Yet today, in 99% of the churches worldwide the homilies will proclaim today is the birth of the church. This is not incorrect, but it is a look backward at history instead of forward to the promise of the Father in our lives. Today is a promise of our rebirth. It is all about the promise of the Father to set our hearts on fire as it did the disciples that day. What they did on Pentecost is our history, but Pentecost was designed by God to be a perpetual event, occurring daily as hearts are set on fire by the Spirit’s action.
Let me refresh your memory for just minutes ago we heard the alleluia verse sung before the gospel was read. It said, “Come Holy Spirit, fill our hearts and enkindle within us the fire of your love.” We so easily recite those words or listen to them said for us and yet we fail to act beyond hearing. It is a prayer of invitation saying, come into my heart and change me. Most of us as we hear those words have not even connected that prayer with ourselves. We have become those people in the scriptures; those who are waiting for the Lord, but we are not paying attention when he comes.
In addition to the alleluia, just before the gospel was read, we heard the sequence read or perhaps in many churches it was sung. It like the alleluia is a prayer we are offering to God. Listen to what we are praying for the Spirit to do within us and I am going to paraphrase it.
Come Holy Spirit come into our hearts and take up your rest. Come for you are the source of all we seek and need, you refresh our souls and shine within us. Amid all our woes you are our source of strength. Fill us with the light of God’s love and shine in those places where we have not allowed God in. There is an emptiness within all of us which aches to be filled. There is fear within us that longs for peace. We ask for you to reveal our actions which are like the older brother of the prodigal. Flood us with the gentle touch of the Spirit like morning dew. Satisfy our thirst by giving us the living water you said would flow out of your very heart to us. Did you have your heart engaged when the Sequence was read? Were you praying as the disciples prayed for those very things as they waited for the Spirit to come?
Most likely you, like many did not hear or take to heart any of that prayer. Like Paul we find ourselves doing the things we should not do and avoiding the things you called us to do. Our guilt holds us hostage, separating us from God. He has promised to wash away our guilt and through the action of the Spirit have us feel the arms of a loving Father.
Come Holy Spirit for in you is the source of all joy, in you is the source of feeling the love of God and providing us with the courage to live our salvation as witnesses.

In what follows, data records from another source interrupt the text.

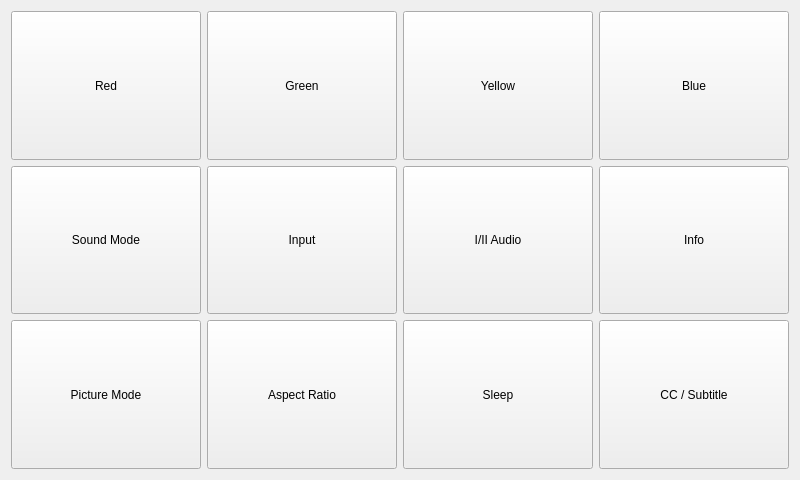
Old version of the form forms/pirutilityform.ui in the repository jpietrzak8/Pierogi.
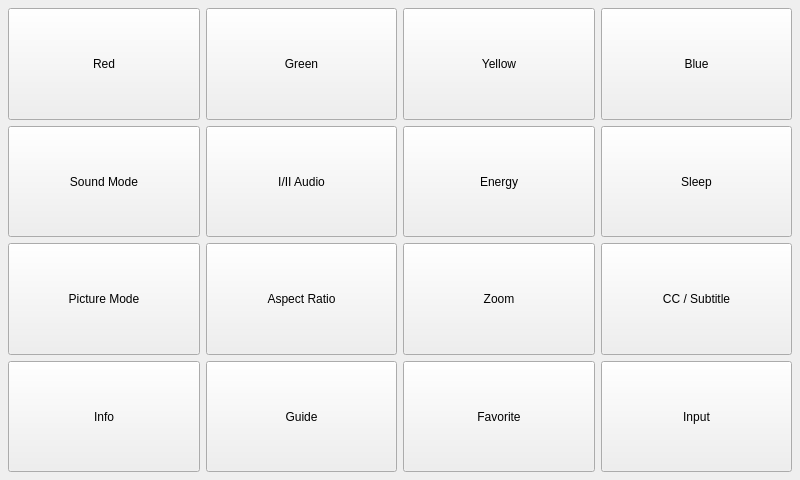
New version of the form. Icons and pictures are not drawn.

Commit message:
CEC & Energy saver controls
Added the HDMI "Consumer Electronics Control" passthru command, as well
as the Energy Savings control for a handful of TV keysets.  The TV Menu
and Utility panels were updated to support these new controls.  Also
added some Sony car stereo keysets and a Dell projector keyset.

The edit to the form file:
```diff
--- a/forms/pirutilityform.ui
+++ b/forms/pirutilityform.ui
@@ -14,6 +14,9 @@
    <string>Form</string>
   </property>
   <layout class="QGridLayout" name="gridLayout">
+   <property name="margin">
+    <number>8</number>
+   </property>
    <item row="0" column="0">
     <widget class="QPushButton" name="redButton">
      <property name="sizePolicy">
@@ -120,19 +123,6 @@
     </widget>
    </item>
    <item row="1" column="1">
-    <widget class="QPushButton" name="inputButton">
-     <property name="sizePolicy">
-      <sizepolicy hsizetype="Expanding" vsizetype="Expanding">
-       <horstretch>0</horstretch>
-       <verstretch>0</verstretch>
-      </sizepolicy>
-     </property>
-     <property name="text">
-      <string>Input</string>
-     </property>
-    </widget>
-   </item>
-   <item row="1" column="2">
     <widget class="QPushButton" name="audioButton">
      <property name="sizePolicy">
       <sizepolicy hsizetype="Expanding" vsizetype="Expanding">
@@ -145,16 +135,29 @@
      </property>
     </widget>
    </item>
+   <item row="1" column="2">
+    <widget class="QPushButton" name="energySaveButton">
+     <property name="sizePolicy">
+      <sizepolicy hsizetype="Expanding" vsizetype="Expanding">
+       <horstretch>0</horstretch>
+       <verstretch>0</verstretch>
+      </sizepolicy>
+     </property>
+     <property name="text">
+      <string>Energy</string>
+     </property>
+    </widget>
+   </item>
    <item row="1" column="3">
-    <widget class="QPushButton" name="infoButton">
+    <widget class="QPushButton" name="sleepButton">
      <property name="sizePolicy">
-      <sizepolicy hsizetype="Minimum" vsizetype="Minimum">
+      <sizepolicy hsizetype="Expanding" vsizetype="Expanding">
        <horstretch>0</horstretch>
        <verstretch>0</verstretch>
       </sizepolicy>
      </property>
      <property name="text">
-      <string>Info</string>
+      <string>Sleep</string>
      </property>
     </widget>
    </item>
@@ -185,7 +188,7 @@
     </widget>
    </item>
    <item row="2" column="2">
-    <widget class="QPushButton" name="sleepButton">
+    <widget class="QPushButton" name="zoomButton">
      <property name="sizePolicy">
       <sizepolicy hsizetype="Expanding" vsizetype="Expanding">
        <horstretch>0</horstretch>
@@ -193,7 +196,7 @@
       </sizepolicy>
      </property>
      <property name="text">
-      <string>Sleep</string>
+      <string>Zoom</string>
      </property>
     </widget>
    </item>
@@ -210,6 +213,58 @@
      </property>
     </widget>
    </item>
+   <item row="3" column="0">
+    <widget class="QPushButton" name="infoButton">
+     <property name="sizePolicy">
+      <sizepolicy hsizetype="Minimum" vsizetype="Minimum">
+       <horstretch>0</horstretch>
+       <verstretch>0</verstretch>
+      </sizepolicy>
+     </property>
+     <property name="text">
+      <string>Info</string>
+     </property>
+    </widget>
+   </item>
+   <item row="3" column="1">
+    <widget class="QPushButton" name="guideButton">
+     <property name="sizePolicy">
+      <sizepolicy hsizetype="Expanding" vsizetype="Expanding">
+       <horstretch>0</horstretch>
+       <verstretch>0</verstretch>
+      </sizepolicy>
+     </property>
+     <property name="text">
+      <string>Guide</string>
+     </property>
+    </widget>
+   </item>
+   <item row="3" column="2">
+    <widget class="QPushButton" name="favoriteButton">
+     <property name="sizePolicy">
+      <sizepolicy hsizetype="Expanding" vsizetype="Expanding">
+       <horstretch>0</horstretch>
+       <verstretch>0</verstretch>
+      </sizepolicy>
+     </property>
+     <property name="text">
+      <string>Favorite</string>
+     </property>
+    </widget>
+   </item>
+   <item row="3" column="3">
+    <widget class="QPushButton" name="inputButton">
+     <property name="sizePolicy">
+      <sizepolicy hsizetype="Expanding" vsizetype="Expanding">
+       <horstretch>0</horstretch>
+       <verstretch>0</verstretch>
+      </sizepolicy>
+     </property>
+     <property name="text">
+      <string>Input</string>
+     </property>
+    </widget>
+   </item>
   </layout>
  </widget>
  <resources>
```
Left out of the diff: 68 changed lines with no effect on the pictures. The commit also changes 32 other files.
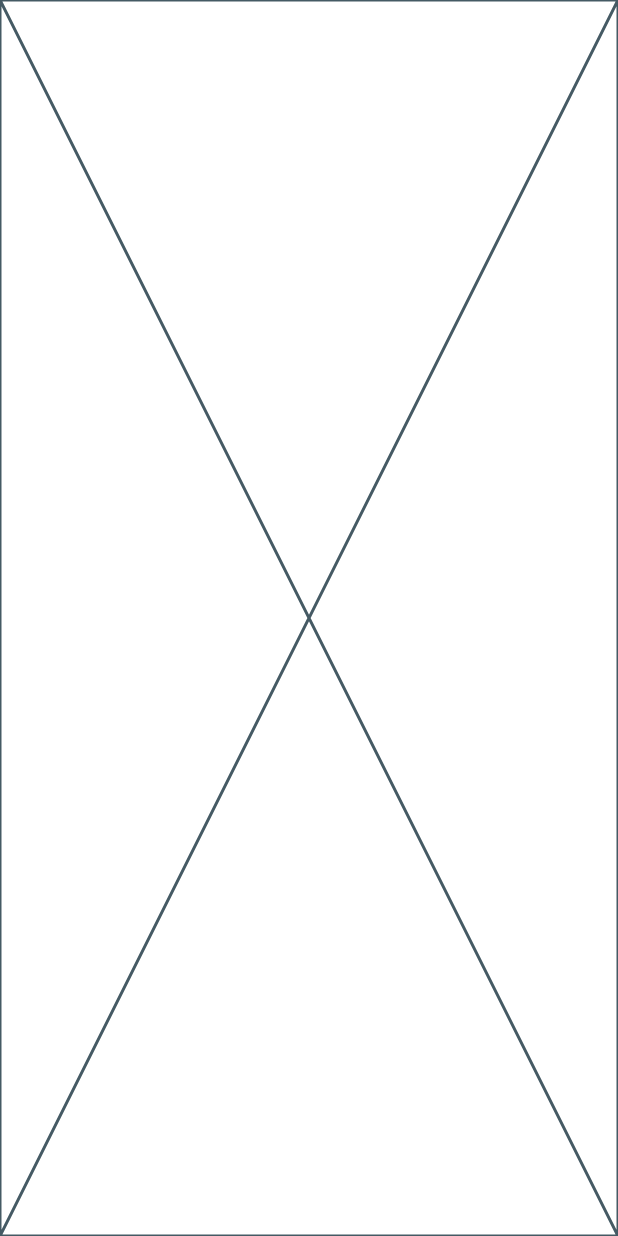
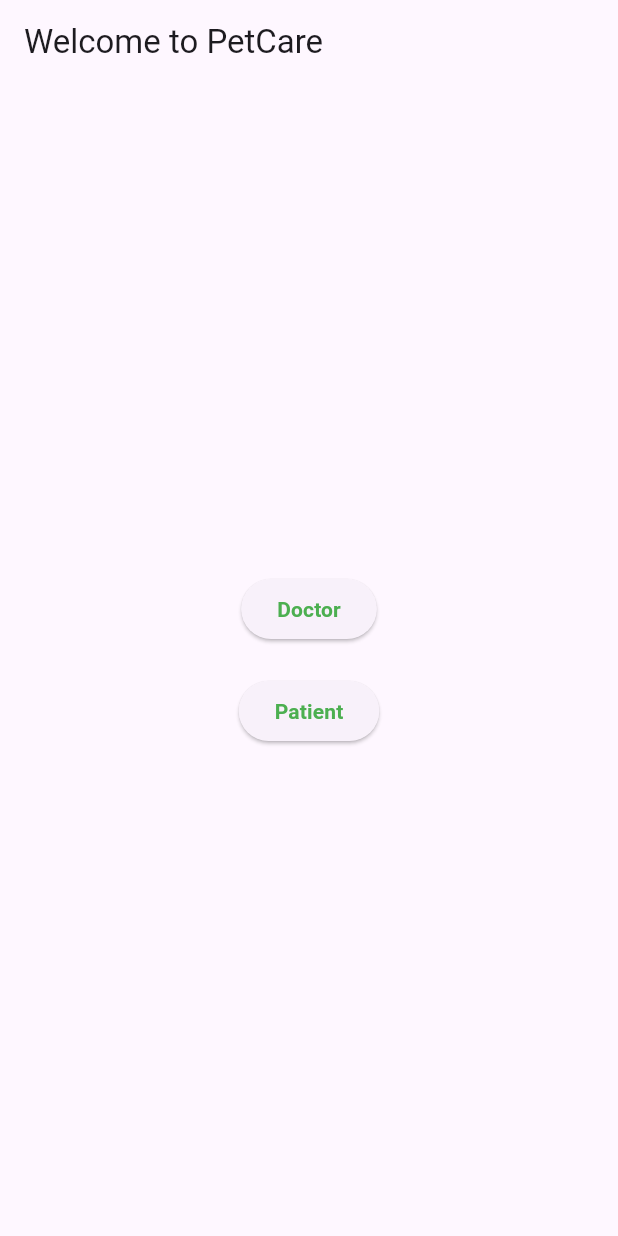
Before and after one commit to asifjahan1/Pet-Care-App, a Flutter app: the screen it shows after launch, on a phone screen of 412 x 824 dp. Run offline on Flutter 3.47's test engine with Material 3 defaults, Android fonts, the phone set to English and light mode, and no system bars; our stand-ins replace firebase_core; accounts and stored records are empty.

```diff
--- a/pet_care_app/lib/Pages/welcome_page.dart
+++ b/pet_care_app/lib/Pages/welcome_page.dart
@@ -1,4 +1,6 @@
 import 'package:flutter/material.dart';
+import 'package:pet_care_app/Pages/Doctor/doctor_registration_page.dart';
+import 'package:pet_care_app/Pages/Patients/patients_registration_page.dart';
 
 class WelcomePage extends StatefulWidget {
   const WelcomePage({super.key});
@@ -10,6 +12,50 @@ class WelcomePage extends StatefulWidget {
 class _WelcomePageState extends State<WelcomePage> {
   @override
   Widget build(BuildContext context) {
-    return const Placeholder();
+    return Scaffold(
+      appBar: AppBar(
+        title: Text('Welcome to PetCare'),
+      ),
+      body: Center(
+        child: Column(
+          mainAxisAlignment: MainAxisAlignment.center,
+          children: [
+            ElevatedButton(
+              onPressed: () {
+                Navigator.push(
+                  context,
+                  MaterialPageRoute(
+                      builder: (context) => const DoctorRegistration()),
+                );
+              },
+              child: const Text(
+                'Doctor',
+                style: TextStyle(
+                  color: Colors.green,
+                  fontWeight: FontWeight.bold,
+                ),
+              ),
+            ),
+            const SizedBox(height: 20),
+            ElevatedButton(
+              onPressed: () {
+                Navigator.push(
+                  context,
+                  MaterialPageRoute(
+                      builder: (context) => const PatientsRegistration()),
+                );
+              },
+              child: const Text(
+                'Patient',
+                style: TextStyle(
+                  color: Colors.green,
+                  fontWeight: FontWeight.bold,
+                ),
+              ),
+            ),
+          ],
+        ),
+      ),
+    );
   }
 }
```
Also changed, not shown: pet_care_app/lib/Pages/Doctor/doctor_registration_page.dart (+15 -0 lines), pet_care_app/lib/Pages/Patients/patients_registration_page.dart (+15 -0 lines), pet_care_app/lib/Pages/prescription_page.dart (+10 -0 lines), pet_care_app/lib/Pages/treatement_page.dart (+10 -0 lines), pet_care_app/lib/Authentication/auth.dart (added).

Is today the day of your rebirth? If you have not invited the Spirit to come into your heart, why not? Today after all is a reminder of the promise of God made to you for you to become who he created you to be. Come Holy Spirit Come.